Luke 23:20-25

In the name of Jesus, the Shepherd who died for sheep that loved to wander, friends in Christ, (read text)

“It’s just not fair!!  She got more ice cream than me!  It’s not fair he got to play with toy longer than me!  It’s not fair, the ref made a bad call!  It’s not fair that she gets to go out with him!  It’s not fair, I deserve the promotion way more than him!  It’s not fair that they get the new car and the new house and the new boat and I can barely scrape by. It’s not fair that bad guys always seem to win while the good guys lose and suffer.  Where is the fairness?  Where is justice?  Where’s the rightness?  Why doesn’t God do something?

Heard those things before?  Said those things before?  Thought those things before?  Why isn’t life fair?  Asking those questions leads to just a small step towards this one: Where is a good God when there’s so much injustice in the world?  Why isn’t God fair?  Well, let’s think about that for a little bit.  God is totally holy and totally perfect.  He rightly hates sin and everything that fails to meet His standard of perfection.  He rightly expects every human being, every one of His creatures to be holy as He is holy and anyone who fails to be holy deserves punishment, deserves eternal death.  Who is holy?  Only the one who praises God every moment of his or her life, constantly thinks about God, is always interested I the best interests of everyone else, putting himself second to everyone else all the time, never once has a bad thought, never looks down on someone else, never uses his or her words to tell lies or tear others down, but always uses his words to build others up, to praise God, to pray to Him all the time.  Have you done that?  Have I?  Has anyone?  To be fair God ought to punish each of us, send each and every one of us to hell forever.  That’s fairness, that would be justice, that would be perfectly right.  But is that what we want?

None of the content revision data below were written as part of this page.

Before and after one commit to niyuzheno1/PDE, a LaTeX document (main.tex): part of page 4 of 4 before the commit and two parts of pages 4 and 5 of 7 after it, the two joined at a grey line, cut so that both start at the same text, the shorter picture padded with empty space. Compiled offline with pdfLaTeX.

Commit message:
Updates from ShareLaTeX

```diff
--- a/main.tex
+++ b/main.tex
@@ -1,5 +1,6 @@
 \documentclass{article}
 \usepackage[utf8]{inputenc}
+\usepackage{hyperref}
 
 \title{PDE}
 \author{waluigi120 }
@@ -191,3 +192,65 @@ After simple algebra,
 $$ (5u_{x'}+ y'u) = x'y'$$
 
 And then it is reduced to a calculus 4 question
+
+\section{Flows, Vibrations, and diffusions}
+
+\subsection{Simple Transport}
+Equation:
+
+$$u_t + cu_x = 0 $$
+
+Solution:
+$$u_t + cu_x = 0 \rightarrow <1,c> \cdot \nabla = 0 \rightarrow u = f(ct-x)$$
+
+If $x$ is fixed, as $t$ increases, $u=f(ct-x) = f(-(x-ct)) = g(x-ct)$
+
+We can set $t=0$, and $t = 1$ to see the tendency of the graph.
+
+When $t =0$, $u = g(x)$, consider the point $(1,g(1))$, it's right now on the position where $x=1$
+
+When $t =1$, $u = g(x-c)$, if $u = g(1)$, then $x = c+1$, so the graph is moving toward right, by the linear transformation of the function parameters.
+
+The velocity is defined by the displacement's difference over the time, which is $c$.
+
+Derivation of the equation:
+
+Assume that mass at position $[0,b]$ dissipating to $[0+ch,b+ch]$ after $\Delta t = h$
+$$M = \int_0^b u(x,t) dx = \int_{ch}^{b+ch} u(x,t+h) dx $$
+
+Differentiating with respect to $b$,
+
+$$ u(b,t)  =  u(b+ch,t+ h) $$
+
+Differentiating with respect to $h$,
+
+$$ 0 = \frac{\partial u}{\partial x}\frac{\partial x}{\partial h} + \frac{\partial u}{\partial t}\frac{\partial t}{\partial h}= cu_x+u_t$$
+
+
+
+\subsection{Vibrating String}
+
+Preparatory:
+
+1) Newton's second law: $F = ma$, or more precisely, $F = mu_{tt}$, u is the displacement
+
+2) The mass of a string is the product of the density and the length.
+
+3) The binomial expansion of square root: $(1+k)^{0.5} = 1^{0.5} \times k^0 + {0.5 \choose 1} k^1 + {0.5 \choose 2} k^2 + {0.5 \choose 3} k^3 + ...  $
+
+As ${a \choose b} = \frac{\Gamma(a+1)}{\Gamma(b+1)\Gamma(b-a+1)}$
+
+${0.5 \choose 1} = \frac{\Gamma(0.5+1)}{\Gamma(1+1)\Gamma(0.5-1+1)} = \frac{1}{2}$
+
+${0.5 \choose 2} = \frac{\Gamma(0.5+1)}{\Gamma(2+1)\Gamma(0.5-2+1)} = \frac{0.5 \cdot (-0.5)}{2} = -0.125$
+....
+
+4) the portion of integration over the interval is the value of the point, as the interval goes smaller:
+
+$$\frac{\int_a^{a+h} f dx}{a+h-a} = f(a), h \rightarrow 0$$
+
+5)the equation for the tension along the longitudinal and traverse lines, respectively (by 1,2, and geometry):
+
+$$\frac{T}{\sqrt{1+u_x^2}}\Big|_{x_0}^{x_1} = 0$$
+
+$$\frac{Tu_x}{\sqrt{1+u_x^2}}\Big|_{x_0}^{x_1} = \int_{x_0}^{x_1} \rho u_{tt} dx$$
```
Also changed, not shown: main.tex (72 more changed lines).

Instead what do we see?  I mean, we complain about things not being “fair” in our lives.  But really you can’t top this one.  The ONLY innocent person who has ever walked the face of this earth, the ONLY one who could stand before God and say, “I deserve heaven for I’ve never sinned once,” the ONLY perfect person, and what happens?  “But they kept shouting, ‘Crucify him!  Crucify him!’  ‘Why? What crimes has this man committed?  I have found in him no grounds for the death penalty.  But with loud shouts they insistently demanded that he be crucified, and their shouts prevailed.  So Pilate decided to grant their demand.”  And what happens next?  A murderer, an insurrectionist is pardoned and innocent one is condemned!  You can’t have a greater injustice in life than this!  This tops them all!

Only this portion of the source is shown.